*** Opening GIVEN RECORDS ***

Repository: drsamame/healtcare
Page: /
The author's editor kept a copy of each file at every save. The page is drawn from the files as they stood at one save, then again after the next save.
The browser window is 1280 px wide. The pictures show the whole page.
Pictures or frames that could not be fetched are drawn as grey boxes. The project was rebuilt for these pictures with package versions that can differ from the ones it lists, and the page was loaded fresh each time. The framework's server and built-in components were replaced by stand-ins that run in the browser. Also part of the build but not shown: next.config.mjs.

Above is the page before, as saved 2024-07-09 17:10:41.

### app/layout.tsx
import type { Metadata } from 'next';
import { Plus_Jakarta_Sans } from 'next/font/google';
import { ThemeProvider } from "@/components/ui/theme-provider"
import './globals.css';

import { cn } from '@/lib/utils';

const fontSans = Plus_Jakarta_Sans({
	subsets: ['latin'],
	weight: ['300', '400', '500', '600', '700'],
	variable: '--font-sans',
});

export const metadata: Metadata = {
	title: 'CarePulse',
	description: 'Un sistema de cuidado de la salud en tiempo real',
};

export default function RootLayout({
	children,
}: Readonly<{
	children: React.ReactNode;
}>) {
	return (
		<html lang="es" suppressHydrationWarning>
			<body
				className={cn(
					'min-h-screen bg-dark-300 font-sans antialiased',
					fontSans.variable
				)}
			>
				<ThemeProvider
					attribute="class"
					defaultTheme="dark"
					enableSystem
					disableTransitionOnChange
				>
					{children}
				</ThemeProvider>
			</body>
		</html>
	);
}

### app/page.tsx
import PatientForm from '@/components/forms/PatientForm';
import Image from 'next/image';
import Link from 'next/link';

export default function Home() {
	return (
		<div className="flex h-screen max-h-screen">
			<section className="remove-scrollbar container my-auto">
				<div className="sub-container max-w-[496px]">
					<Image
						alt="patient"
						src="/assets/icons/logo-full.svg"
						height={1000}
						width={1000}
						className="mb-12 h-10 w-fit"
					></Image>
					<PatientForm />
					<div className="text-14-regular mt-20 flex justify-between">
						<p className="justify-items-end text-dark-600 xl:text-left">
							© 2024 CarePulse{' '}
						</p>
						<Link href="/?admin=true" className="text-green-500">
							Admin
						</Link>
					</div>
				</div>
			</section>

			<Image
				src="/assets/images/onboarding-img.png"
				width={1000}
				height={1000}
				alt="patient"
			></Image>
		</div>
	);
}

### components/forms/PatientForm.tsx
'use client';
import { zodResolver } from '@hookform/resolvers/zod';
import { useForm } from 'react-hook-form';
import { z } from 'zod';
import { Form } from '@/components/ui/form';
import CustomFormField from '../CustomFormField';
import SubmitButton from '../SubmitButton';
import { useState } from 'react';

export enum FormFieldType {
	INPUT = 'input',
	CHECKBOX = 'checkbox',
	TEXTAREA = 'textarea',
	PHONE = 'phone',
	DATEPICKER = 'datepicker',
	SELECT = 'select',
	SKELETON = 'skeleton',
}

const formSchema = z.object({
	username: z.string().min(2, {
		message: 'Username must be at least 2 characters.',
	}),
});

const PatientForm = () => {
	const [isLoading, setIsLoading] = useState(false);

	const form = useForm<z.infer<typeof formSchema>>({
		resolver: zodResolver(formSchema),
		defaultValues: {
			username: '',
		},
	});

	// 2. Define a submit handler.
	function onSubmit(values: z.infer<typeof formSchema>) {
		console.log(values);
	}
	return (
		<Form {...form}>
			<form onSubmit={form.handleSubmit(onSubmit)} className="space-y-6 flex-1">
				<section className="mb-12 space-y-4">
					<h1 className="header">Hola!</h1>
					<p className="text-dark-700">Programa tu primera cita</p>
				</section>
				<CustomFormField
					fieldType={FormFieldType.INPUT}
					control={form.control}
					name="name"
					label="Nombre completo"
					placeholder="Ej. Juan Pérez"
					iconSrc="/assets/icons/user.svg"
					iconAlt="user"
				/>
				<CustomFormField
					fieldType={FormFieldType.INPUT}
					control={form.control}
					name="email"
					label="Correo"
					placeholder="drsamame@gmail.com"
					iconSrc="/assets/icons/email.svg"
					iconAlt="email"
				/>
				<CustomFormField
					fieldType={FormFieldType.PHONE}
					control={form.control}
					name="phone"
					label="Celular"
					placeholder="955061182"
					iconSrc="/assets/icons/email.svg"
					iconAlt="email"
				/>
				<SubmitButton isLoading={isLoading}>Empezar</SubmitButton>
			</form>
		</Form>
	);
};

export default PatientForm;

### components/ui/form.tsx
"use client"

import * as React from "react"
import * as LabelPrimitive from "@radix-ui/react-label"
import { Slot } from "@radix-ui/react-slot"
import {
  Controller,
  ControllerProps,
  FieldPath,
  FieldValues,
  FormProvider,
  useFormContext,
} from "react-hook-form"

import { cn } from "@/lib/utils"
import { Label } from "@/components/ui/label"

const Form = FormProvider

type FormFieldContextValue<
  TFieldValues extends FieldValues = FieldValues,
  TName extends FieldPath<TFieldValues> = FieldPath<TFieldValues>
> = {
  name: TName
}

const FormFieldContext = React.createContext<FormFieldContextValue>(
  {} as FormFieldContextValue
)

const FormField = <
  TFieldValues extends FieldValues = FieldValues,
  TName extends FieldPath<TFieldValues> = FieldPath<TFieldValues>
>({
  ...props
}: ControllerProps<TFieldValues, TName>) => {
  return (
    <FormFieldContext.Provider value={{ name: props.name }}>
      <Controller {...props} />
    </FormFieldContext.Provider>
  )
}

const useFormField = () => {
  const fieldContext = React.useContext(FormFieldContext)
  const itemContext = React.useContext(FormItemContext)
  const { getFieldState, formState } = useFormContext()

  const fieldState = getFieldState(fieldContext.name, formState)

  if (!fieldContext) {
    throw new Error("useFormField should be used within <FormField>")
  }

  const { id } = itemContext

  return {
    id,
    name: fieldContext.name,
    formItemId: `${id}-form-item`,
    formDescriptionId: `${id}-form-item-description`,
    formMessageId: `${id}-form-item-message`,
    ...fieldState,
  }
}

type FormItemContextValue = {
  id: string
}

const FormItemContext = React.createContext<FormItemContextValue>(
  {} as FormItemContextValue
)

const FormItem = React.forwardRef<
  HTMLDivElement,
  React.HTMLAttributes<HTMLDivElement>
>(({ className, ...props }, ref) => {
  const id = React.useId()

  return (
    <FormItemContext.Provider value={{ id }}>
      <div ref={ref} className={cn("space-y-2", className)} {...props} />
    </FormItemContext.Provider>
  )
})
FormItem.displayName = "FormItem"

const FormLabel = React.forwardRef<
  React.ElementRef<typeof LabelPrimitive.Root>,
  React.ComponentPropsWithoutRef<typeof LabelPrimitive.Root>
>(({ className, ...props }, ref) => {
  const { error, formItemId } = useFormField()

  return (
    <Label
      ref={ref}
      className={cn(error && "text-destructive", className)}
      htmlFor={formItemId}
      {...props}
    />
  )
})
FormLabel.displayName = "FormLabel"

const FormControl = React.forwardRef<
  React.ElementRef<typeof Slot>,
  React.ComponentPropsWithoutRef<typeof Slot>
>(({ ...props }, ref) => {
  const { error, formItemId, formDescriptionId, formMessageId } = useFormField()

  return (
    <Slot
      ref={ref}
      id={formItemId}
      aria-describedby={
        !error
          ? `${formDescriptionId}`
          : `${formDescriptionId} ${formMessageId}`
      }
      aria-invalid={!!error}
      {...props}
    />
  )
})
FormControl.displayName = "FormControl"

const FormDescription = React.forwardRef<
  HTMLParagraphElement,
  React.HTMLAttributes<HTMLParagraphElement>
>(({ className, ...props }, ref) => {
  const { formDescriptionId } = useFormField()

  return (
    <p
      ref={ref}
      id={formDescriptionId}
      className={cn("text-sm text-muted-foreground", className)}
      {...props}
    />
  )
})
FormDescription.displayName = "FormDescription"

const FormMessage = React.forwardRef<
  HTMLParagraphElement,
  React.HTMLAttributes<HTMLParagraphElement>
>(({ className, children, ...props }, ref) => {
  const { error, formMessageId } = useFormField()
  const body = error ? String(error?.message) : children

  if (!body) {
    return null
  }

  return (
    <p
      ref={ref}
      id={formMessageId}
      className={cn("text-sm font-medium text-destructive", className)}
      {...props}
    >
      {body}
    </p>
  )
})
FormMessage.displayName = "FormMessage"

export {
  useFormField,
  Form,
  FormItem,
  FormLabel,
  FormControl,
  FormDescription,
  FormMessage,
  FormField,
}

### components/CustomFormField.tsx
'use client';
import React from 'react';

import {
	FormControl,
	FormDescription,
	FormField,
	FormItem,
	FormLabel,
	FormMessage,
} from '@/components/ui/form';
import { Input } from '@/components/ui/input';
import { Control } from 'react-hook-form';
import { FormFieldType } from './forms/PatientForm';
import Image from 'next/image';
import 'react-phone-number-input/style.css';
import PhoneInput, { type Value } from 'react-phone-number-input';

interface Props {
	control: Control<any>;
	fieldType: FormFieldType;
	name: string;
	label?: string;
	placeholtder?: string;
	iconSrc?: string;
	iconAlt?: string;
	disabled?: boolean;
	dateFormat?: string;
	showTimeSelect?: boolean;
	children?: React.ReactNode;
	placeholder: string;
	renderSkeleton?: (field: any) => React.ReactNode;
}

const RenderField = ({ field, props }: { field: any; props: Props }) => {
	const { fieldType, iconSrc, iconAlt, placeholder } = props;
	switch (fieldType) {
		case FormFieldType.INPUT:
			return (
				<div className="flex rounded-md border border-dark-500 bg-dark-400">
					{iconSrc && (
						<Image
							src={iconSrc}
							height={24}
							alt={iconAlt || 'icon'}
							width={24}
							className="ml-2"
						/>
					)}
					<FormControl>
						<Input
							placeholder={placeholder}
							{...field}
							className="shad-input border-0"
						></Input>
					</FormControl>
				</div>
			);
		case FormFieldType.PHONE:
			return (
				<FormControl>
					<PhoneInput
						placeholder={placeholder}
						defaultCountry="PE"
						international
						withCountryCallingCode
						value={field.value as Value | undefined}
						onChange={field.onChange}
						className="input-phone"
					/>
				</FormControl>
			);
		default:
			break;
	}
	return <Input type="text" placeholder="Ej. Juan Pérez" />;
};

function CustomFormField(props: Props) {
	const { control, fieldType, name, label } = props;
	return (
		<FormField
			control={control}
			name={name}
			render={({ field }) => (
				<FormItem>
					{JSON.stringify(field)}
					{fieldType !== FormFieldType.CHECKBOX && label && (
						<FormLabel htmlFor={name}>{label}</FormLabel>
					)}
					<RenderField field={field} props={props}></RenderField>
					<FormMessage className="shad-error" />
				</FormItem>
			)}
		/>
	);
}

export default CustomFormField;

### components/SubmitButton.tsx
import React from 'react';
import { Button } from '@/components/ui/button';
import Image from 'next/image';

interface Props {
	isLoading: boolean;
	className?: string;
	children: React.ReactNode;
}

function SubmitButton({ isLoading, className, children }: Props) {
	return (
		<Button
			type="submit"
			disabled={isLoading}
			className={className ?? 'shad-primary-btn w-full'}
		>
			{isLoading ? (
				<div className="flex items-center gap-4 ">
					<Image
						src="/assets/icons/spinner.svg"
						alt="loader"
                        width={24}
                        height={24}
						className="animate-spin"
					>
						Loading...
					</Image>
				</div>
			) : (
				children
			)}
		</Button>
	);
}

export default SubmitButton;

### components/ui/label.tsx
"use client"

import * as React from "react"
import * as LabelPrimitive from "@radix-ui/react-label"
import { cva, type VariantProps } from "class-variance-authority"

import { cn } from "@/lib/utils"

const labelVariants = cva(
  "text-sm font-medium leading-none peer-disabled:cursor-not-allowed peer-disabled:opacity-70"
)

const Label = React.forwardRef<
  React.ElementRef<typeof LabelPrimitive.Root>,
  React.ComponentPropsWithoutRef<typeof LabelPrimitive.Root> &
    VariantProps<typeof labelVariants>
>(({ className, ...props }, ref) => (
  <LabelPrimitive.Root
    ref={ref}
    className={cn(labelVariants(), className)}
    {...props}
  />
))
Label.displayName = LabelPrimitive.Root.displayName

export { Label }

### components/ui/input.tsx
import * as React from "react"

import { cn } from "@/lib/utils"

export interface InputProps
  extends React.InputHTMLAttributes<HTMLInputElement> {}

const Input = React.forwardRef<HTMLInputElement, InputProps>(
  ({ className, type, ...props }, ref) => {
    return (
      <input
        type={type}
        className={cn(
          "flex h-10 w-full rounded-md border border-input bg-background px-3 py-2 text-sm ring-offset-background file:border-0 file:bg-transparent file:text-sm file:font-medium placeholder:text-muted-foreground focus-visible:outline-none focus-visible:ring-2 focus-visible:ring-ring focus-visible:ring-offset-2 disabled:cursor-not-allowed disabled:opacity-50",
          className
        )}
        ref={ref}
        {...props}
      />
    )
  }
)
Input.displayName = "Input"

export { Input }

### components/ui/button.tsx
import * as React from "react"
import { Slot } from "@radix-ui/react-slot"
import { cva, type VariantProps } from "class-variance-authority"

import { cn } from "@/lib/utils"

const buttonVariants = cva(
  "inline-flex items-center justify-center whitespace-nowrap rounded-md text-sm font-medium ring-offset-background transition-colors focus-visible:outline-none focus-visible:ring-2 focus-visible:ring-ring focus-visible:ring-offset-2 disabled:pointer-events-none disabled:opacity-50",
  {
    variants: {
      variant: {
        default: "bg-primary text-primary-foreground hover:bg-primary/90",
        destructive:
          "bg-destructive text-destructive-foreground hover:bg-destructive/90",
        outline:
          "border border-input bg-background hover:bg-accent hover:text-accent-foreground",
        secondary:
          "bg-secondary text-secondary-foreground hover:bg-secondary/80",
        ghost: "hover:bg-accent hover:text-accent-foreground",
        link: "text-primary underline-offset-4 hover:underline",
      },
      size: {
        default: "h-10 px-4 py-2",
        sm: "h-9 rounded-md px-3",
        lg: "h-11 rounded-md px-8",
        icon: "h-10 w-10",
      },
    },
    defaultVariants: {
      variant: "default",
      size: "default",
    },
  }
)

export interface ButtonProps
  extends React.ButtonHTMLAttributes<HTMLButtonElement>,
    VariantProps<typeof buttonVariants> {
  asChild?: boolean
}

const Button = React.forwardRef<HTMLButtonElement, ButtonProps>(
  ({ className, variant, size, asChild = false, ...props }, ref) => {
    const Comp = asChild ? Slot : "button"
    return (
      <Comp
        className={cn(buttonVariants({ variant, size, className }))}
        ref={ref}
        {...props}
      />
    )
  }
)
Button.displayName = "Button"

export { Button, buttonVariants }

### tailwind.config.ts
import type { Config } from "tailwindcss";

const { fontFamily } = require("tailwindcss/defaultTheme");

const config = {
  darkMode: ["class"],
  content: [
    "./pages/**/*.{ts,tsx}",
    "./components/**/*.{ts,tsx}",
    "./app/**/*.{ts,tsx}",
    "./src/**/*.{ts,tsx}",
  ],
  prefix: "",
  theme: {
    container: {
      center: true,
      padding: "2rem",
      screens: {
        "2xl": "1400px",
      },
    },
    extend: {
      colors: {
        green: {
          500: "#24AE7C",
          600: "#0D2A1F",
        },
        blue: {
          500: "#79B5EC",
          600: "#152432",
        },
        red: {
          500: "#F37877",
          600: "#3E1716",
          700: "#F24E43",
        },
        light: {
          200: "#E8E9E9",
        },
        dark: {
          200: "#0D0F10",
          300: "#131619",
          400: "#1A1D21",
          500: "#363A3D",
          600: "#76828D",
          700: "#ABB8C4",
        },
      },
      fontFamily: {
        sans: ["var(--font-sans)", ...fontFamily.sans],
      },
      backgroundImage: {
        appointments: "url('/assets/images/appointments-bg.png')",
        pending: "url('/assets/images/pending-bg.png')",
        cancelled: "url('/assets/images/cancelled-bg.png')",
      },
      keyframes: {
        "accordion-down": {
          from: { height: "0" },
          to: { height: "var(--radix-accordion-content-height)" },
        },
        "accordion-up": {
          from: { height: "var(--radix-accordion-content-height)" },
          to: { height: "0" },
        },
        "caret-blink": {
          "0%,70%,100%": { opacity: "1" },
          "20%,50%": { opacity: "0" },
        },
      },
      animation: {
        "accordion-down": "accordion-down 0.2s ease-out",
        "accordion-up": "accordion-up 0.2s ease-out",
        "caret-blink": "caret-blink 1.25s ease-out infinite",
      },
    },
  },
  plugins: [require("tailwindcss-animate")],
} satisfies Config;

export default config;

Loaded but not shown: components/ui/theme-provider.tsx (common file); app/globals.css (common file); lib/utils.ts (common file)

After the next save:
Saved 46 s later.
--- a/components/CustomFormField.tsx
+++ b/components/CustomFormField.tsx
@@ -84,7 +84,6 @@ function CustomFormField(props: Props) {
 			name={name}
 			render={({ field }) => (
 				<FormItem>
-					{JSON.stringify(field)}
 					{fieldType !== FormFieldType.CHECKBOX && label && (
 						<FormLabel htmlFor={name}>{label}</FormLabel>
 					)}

*** Closing GIVEN RECORDS ***

(WHAT IS REQUIRED): Copy out each line of the entries above that holds "down".

(OUTPUT BELOW):
        "accordion-down": {
        "accordion-down": "accordion-down 0.2s ease-out",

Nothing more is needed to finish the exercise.